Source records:
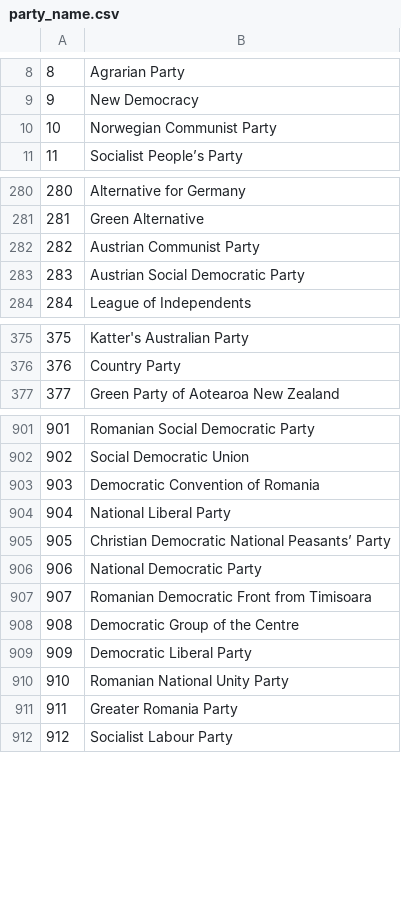
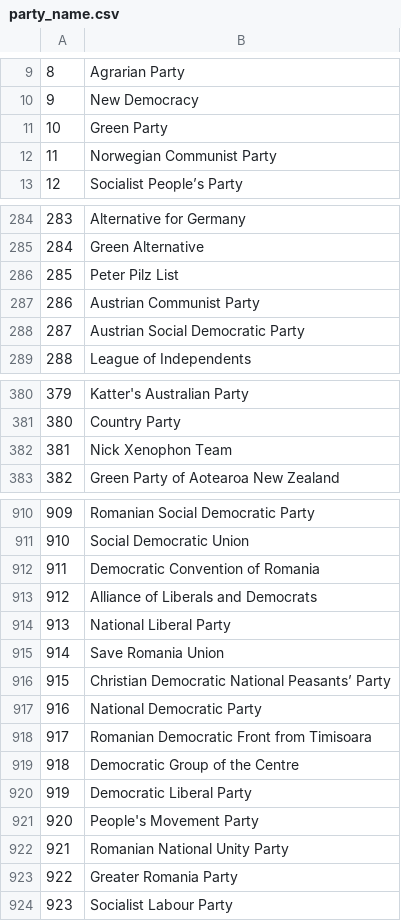
Before and after one commit to mdkameli/NetSci, a CSV file: party_name.csv, drawn as a sheet; only a part is shown, gaps mark what is left out; addresses are those after the commit; the diff covers the shown part only; the diff names each change by its address in the sheet, - before the commit and + after, or states it on an @@ line.

```diff
--- a/party_name.csv
+++ b/party_name.csv
+row 11: 10 | Green Party
@@ column A renumbered from row 12 down @@
+row 286: 285 | Peter Pilz List
+row 382: 381 | Nick Xenophon Team
+row 913: 912 | Alliance of Liberals and Democrats
+row 915: 914 | Save Romania Union
+row 921: 920 | People's Movement Party
```
Also changed, not shown: 12 added rows elsewhere in this file, 1 other file.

● The problem
Retype the records verbatim, excluding each image they hold.

● Solution below
Before and after one commit to mdkameli/NetSci, a CSV file: party_name.csv, drawn as a sheet; only a part is shown, gaps mark what is left out; addresses are those after the commit; the diff covers the shown part only; the diff names each change by its address in the sheet, - before the commit and + after, or states it on an @@ line.

```diff
--- a/party_name.csv
+++ b/party_name.csv
+row 11: 10 | Green Party
@@ column A renumbered from row 12 down @@
+row 286: 285 | Peter Pilz List
+row 382: 381 | Nick Xenophon Team
+row 913: 912 | Alliance of Liberals and Democrats
+row 915: 914 | Save Romania Union
+row 921: 920 | People's Movement Party
```
Also changed, not shown: 12 added rows elsewhere in this file, 1 other file.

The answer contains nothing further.